March 30, 2016 Ledcor Construction Limited et al. v. Northbridge Indemnity Insurance Company et al. (Alta.) (Civil) (By Leave) (36452) Twenty-one weeks & three days to rule.
March 29, 2016 Attorney General of Canada v. Igloo Vikski Inc. (F.C.) (Civil) (By Leave) (36258) Twenty-three weeks & three days to rule.
March 24, 2016 Karine Lizotte, ès qualités de syndic adjoint de la Chambre de l’assurance de dommages c. Aviva, Compagnie d’assurance du Canada et autre (Qc) (Civile) (Autorisation) (36373) Thirty-five weeks & one day to rule.
March 23, 2016 City of Edmonton v. Edmonton East (Capilano) Shopping Centres Limited (as represented by AEC International Inc.) (Alta.) (Civil) (By Leave) (36403) Thirty-two weeks & two days to rule.
March 22, 2016 Alan Peter Knapczyk v. Her Majesty the Queen (Alta.) (Criminal) (As of Right) (36612) Ruling from the Bench.
March 22, 2016 John Reginald Alcantara v. Her Majesty the Queen (Alta.) (Criminal) (As of Right) (36613) Ruling from the Bench.
March 21, 2016 Her Majesty the Queen v. Oswald Oliver Villaroman (Alta.) (Criminal) (By Leave) (36435) Seventeen weeks & four days to rule.
February 25, 2016 Her Majesty the Queen v. Michael Bruce Newman (B.C.) (Criminal) (As of Right / By Leave) (36524) Ruling from the Bench.
February 23, 2016 Frédéric Gagnon c. Sa Majesté la Reine (Qc) (Criminelle) (De plein droit) (36581) Ruling from the Bench.
January 22, 2016 Heritage Capital Corporation v. Equitable Trust Company et al. (Alta.) (Civil) (By Leave) (36301) Fifteen weeks to rule.
January 21, 2016 Jonathan David Meer v. Her Majesty the Queen (Alta.) (Criminal) (As of Right / By Leave) (36448) Ruling from the Bench
January 20, 2016 Her Majesty the Queen v. Meredith Katharine Borowiec (Alta.) (Criminal) (As of Right) (36585) Nine weeks & one day to rule.
January 19, 2016 Joseph Wilson v. Atomic Energy of Canada Limited (F.C.) (Civil) (By Leave) (36354) Twenty-five weeks & two days to rule.

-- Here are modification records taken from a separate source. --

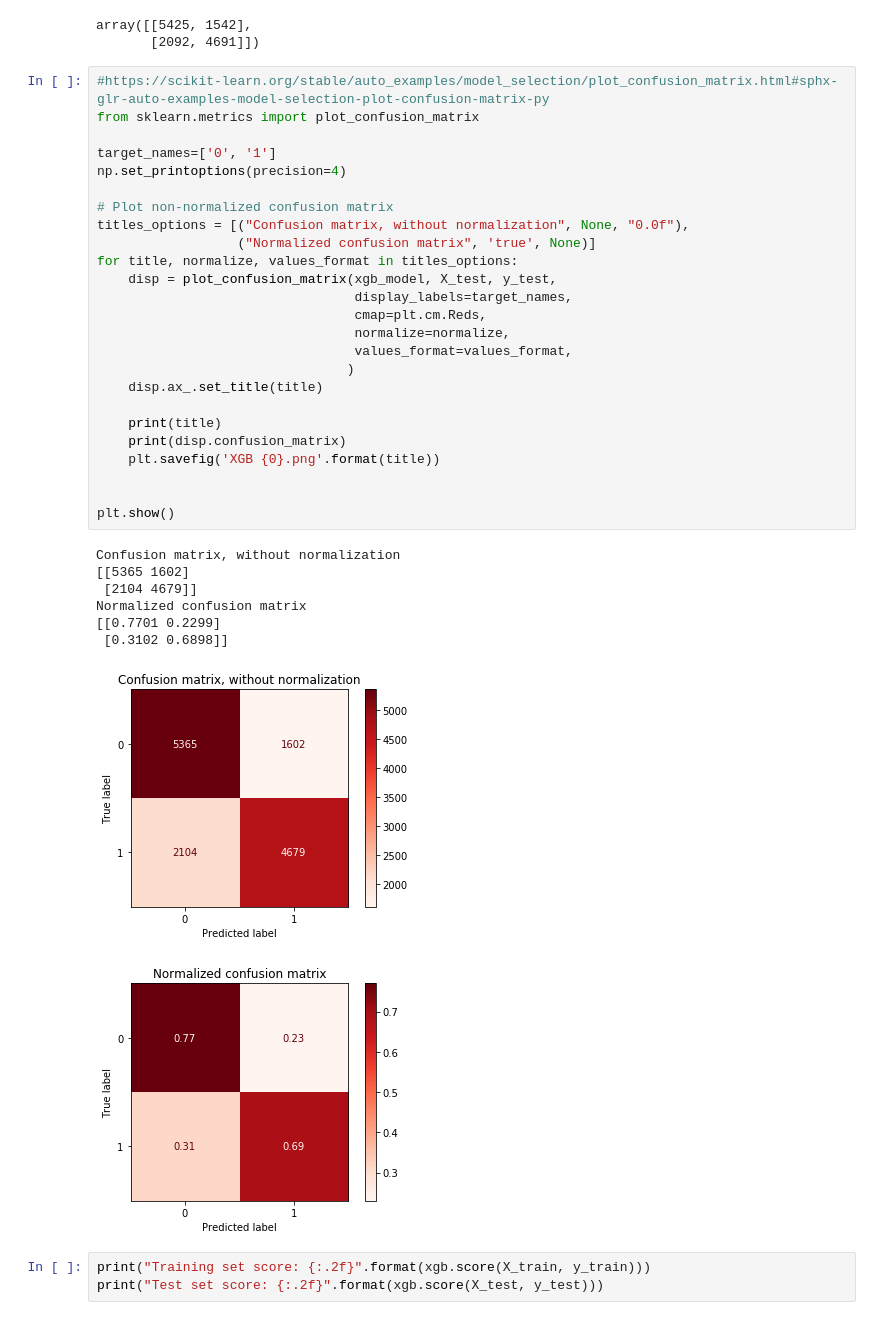
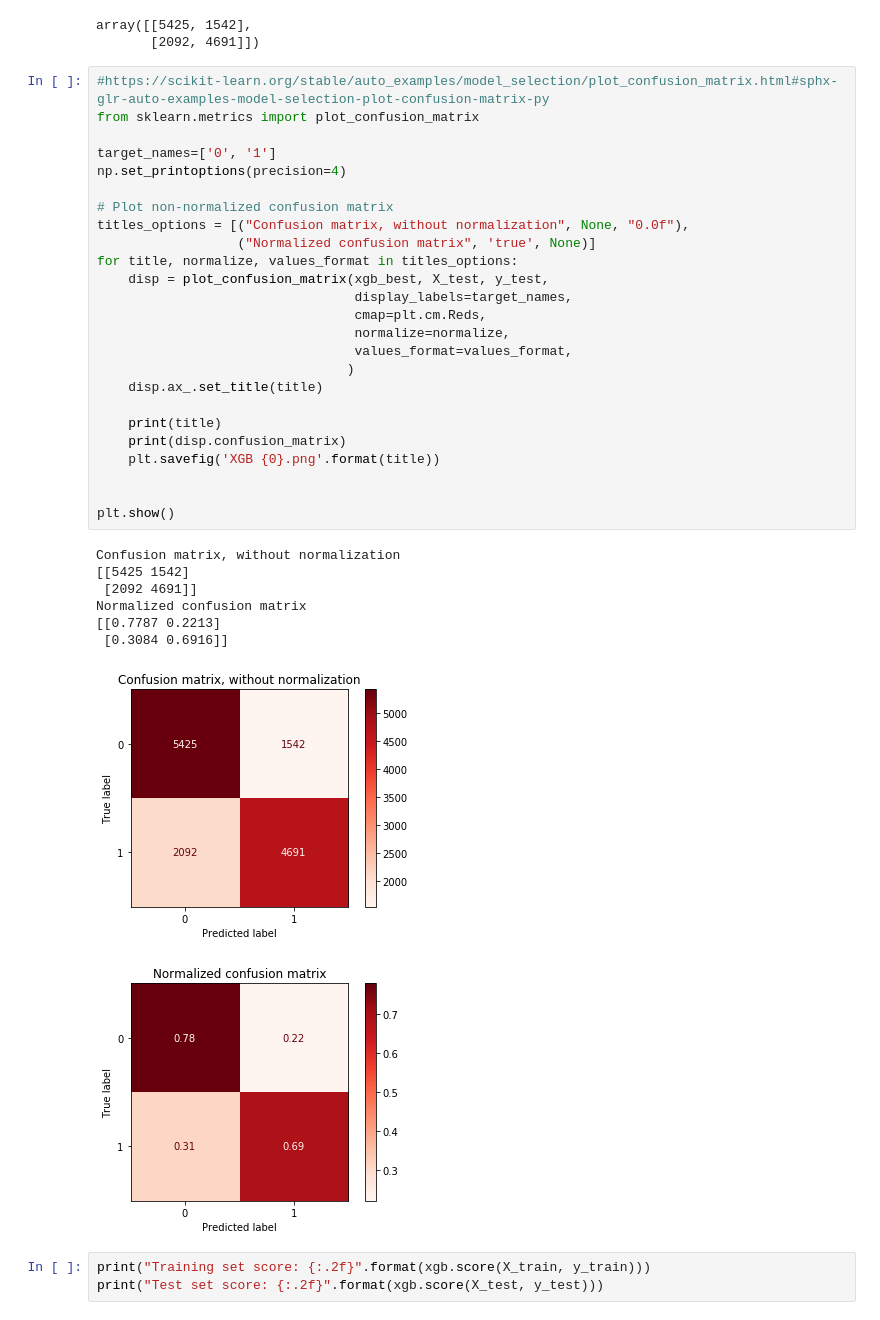
Before and after one commit to jsbernet/capstone_healthcare, a Jupyter notebook: modeling/Cardio_XGBoost.ipynb, the cells around one changed output. Drawn from its saved outputs; the diff is of its cells as text.

Commit message:
Corrected confusion matrix plots

```diff
--- a/modeling/Cardio_XGBoost.ipynb
+++ b/modeling/Cardio_XGBoost.ipynb
@@ -379,36 +379,36 @@ array([[5425, 1542],
 # %%
 #https://scikit-learn.org/stable/auto_examples/model_selection/plot_confusion_matrix.html#sphx-glr-auto-examples-model-selection-plot-confusion-matrix-py
 from sklearn.metrics import plot_confusion_matrix
 
 target_names=['0', '1']
 np.set_printoptions(precision=4)
 
 # Plot non-normalized confusion matrix
 titles_options = [("Confusion matrix, without normalization", None, "0.0f"),
                   ("Normalized confusion matrix", 'true', None)]
 for title, normalize, values_format in titles_options:
-    disp = plot_confusion_matrix(xgb_model, X_test, y_test,
+    disp = plot_confusion_matrix(xgb_best, X_test, y_test,
                                  display_labels=target_names,
                                  cmap=plt.cm.Reds,
                                  normalize=normalize,
                                  values_format=values_format,
                                 )
     disp.ax_.set_title(title)
 
     print(title)
     print(disp.confusion_matrix)
     plt.savefig('XGB {0}.png'.format(title))
 
 
 plt.show()
 # %% [output]
 Confusion matrix, without normalization
-[[5365 1602]
- [2104 4679]]
+[[5425 1542]
+ [2092 4691]]
 Normalized confusion matrix
-[[0.7701 0.2299]
- [0.3102 0.6898]]
+[[0.7787 0.2213]
+ [0.3084 0.6916]]
-[figure, old version]
+[figure, new version]
 [figure]
 # %%
 print("Training set score: {:.2f}".format(xgb.score(X_train, y_train)))
```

January 18, 2016 Conférence des juges de paix magistrats du Québec et autres c. Procureure générale du Québec et autres (Qc) (Civile) (Autorisation) (36165) Thirty-eight weeks & four days to rule.
January 15, 2016 Akeem Smith Seruhungo v. Her Majesty the Queen (Alta.) (Criminal) (As of Right) (36523) Ruling from the Bench.
January 15, 2016 Johnathan Peter Spicer v. Her Majesty the Queen (Alta.) (Criminal) (As of Right) (36532) Ruling from the Bench.
January 14, 2016 Workers’ Compensation Appeal Tribunal et al. v. Fraser Health Authority et al. (B.C.) (Civil) (By Leave) (36300) Thirty weeks & three days to rule.
January 13, 2016 Joseph Ryan Lloyd v. Her Majesty the Queen (B.C.) (Criminal) (By Leave) (35982) Thirteen weeks & two days to rule.
January 12, 2016 Jessica Ernst v. Alberta Energy Regulator (Alta.) (Civil) (By Leave) (36167)
The Supreme Court of Canada took a year and a day to rule on merely a preliminary motion in Ernst vs AER. There was no trial and no evidence allowed, although that didn’t stop Justice Rosalie Abella from making facts up to change why the AER, then EUB, violated Ernst’s Charter rights.
January 11, 2016 Lee Carter et al. v. Attorney General of Canada et al. (B.C.) (Civil) (By Leave) (35591) Ruling from the Bench.